=== RECORDS FOR THE TASK ===

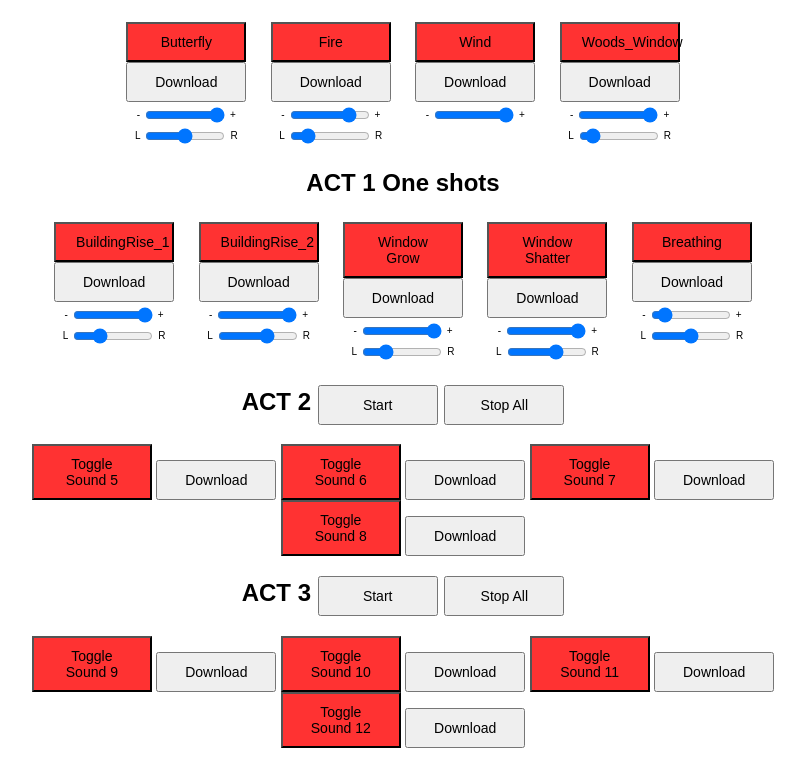
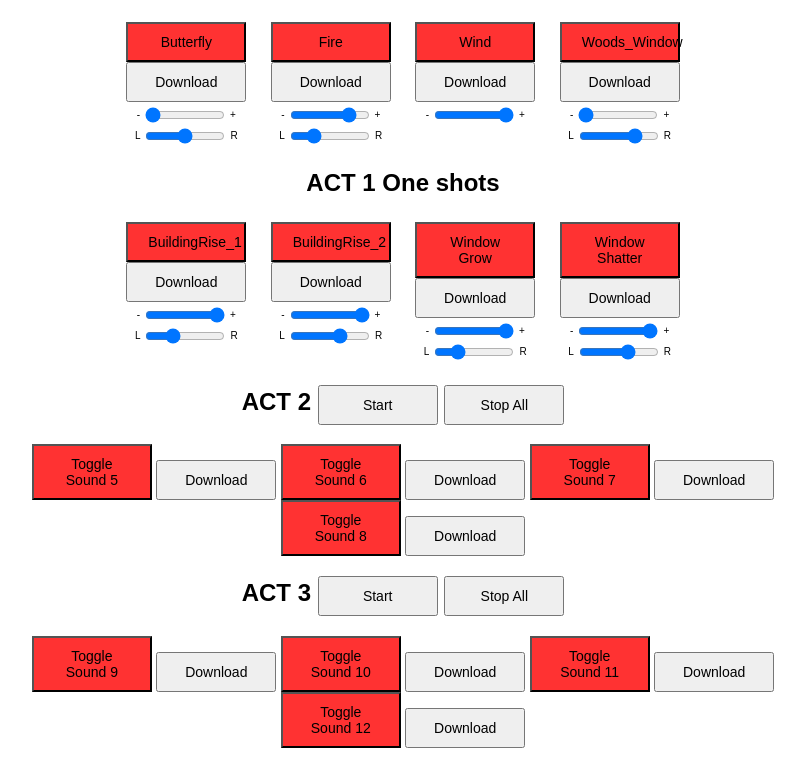
Before and after one commit to AnHof/TME, a plain HTML site: page index.html in a window 1280 px wide. Both pictures are taken after a click on the button "Start". Shown: the part 151-927 px from the top of the page, without its empty margins (237-1042 px from the left). Drawn offline with Linux system fonts and the light colour scheme.

Commit message:
Uppdaterad kod
Initiala volymvärden ändrade för att spela upp korrekta ljud.

```diff
--- a/index.html
+++ b/index.html
@@ -67,7 +67,7 @@ span {
                 <button onclick="downloadSound('Audio/Act_1/TME_Act1 Edit 1 Export 1 Butterf_NoMagic.wav')">Download</button>
                 <div class="volume-control">
                     <span>-</span>
-                    <input type="range" min="0" max="1" step="0.01" value="1"
+                    <input type="range" min="0" max="1" step="0.01" value="0"
                            class="volume-slider" data-row="row1" data-sound="Act1_Butterfly_NoMagic" data-type="volume"
                            oninput="updateVolume('row1', 'Act1_Butterfly_NoMagic', this.value)">
                     <span>+</span>
@@ -93,7 +93,7 @@ span {
                 </div>
                 <div class="pan-control">
                     <span>L</span>
-                    <input type="range" min="-1" max="1" step="0.01" value="-0.7"
+                    <input type="range" min="-1" max="1" step="0.01" value="-0.5"
                     class="pan-slider" data-row="row1" data-sound="Act1_Fire" data-type="pan"
                     oninput="updatePan('row1', 'Act1_Fire', this.value)">
                     <span>R</span>
@@ -118,14 +118,14 @@ span {
                 <button onclick="downloadSound('Audio/Act_1/TME_Act1 Edit 1 Export 1 SkogensLjud.wav')">Download</button>
                 <div class="volume-control">
                     <span>-</span>
-                    <input type="range" min="0" max="1" step="0.01" value="1"
+                    <input type="range" min="0" max="1" step="0.01" value="0"
                            class="volume-slider" data-row="row1" data-sound="Act1_Window_Forest" data-type="volume"
                            oninput="updateVolume('row1', 'Act1_Window_Forest', this.value)">
                     <span>+</span>
                 </div>
                 <div class="pan-control">
                     <span>L</span>
-                    <input type="range" min="-1" max="1" step="0.01" value="-0.8"
+                    <input type="range" min="-1" max="1" step="0.01" value="0.5"
                     class="pan-slider" data-row="row1" data-sound="Act1_Window_Forest" data-type="pan"
                     oninput="updatePan('row1', 'Act1_Window_Forest', this.value)">
                     <span>R</span>
@@ -206,24 +206,6 @@ span {
                     <span>R</span>
                 </div>
             </div>
-            <div class="sound-container">
-                <button onclick="toggleSound('row1_fx', 'sound_fx_5')">Breathing</button>
-                <button onclick="downloadSound('Audio/FX/TME_Act1 Edit 1 Export 1 EFFECT_Breathing Render 1.mp3')">Download</button>
-                <div class="volume-control">
-                    <span>-</span>
-                    <input type="range" min="0" max="1" step="0.01" value="0.1"
-                           class="volume-slider" data-row="row1_fx" data-sound="sound_fx_5" data-type="volume"
-                           oninput="updateVolume('row1_fx', 'sound_fx_5', this.value)">
-                    <span>+</span>
-                </div>
-                <div class="pan-control">
-                    <span>L</span>
-                    <input type="range" min="-1" max="1" step="0.01" value="0"
-                           class="pan-slider" data-row="row1_fx" data-sound="sound_fx_5" data-type="pan"
-                           oninput="updatePan('row1_fx', 'sound_fx_5', this.value)">
-                    <span>R</span>
-                </div>
-            </div>
         </div>
         <div>
             <h2>ACT 2
--- a/script.js
+++ b/script.js
@@ -8,8 +8,8 @@ const soundRows = {
     row1_fx: {
         Act1_Building_Rise1: { audio: new Audio("Audio/FX/TME_Act1 Edit 1 Export 1 BuildingRise_1.wav"), gainNode: null, busy: false },
         Act1_Building_Rise2: { audio: new Audio("Audio/FX/TME_Act1 Edit 1 Export 1 BuildingRise_2.wav"), gainNode: null, busy: false },
-        Act1_Window_Grow: { audio: new Audio("Audio/TME_Act1 Edit 1 Export 1 WindowGrow.wav"), gainNode: null, busy: false },
-        Act1_Window_Shatter: { audio: new Audio("Audio/TME_Act1 Edit 1 Export 1 WindowShatter.wav"), gainNode: null, busy: false },
+        Act1_Window_Grow: { audio: new Audio("Audio/FX/TME_Act1 Edit 1 Export 1 WindowGrow.wav"), gainNode: null, busy: false },
+        Act1_Window_Shatter: { audio: new Audio("Audio/FX/TME_Act1 Edit 1 Export 1 WindowShatter.wav"), gainNode: null, busy: false },
         sound_fx_5: { audio: new Audio("Audio/FX/TME_Act1 Edit 1 Export 1 EFFECT_Breathing Render 0.mp3"), gainNode: null, busy: false }
     },
     row2: {
```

===

Figure out how many lines of the data hold "updateVolume", and answer with the number only.

3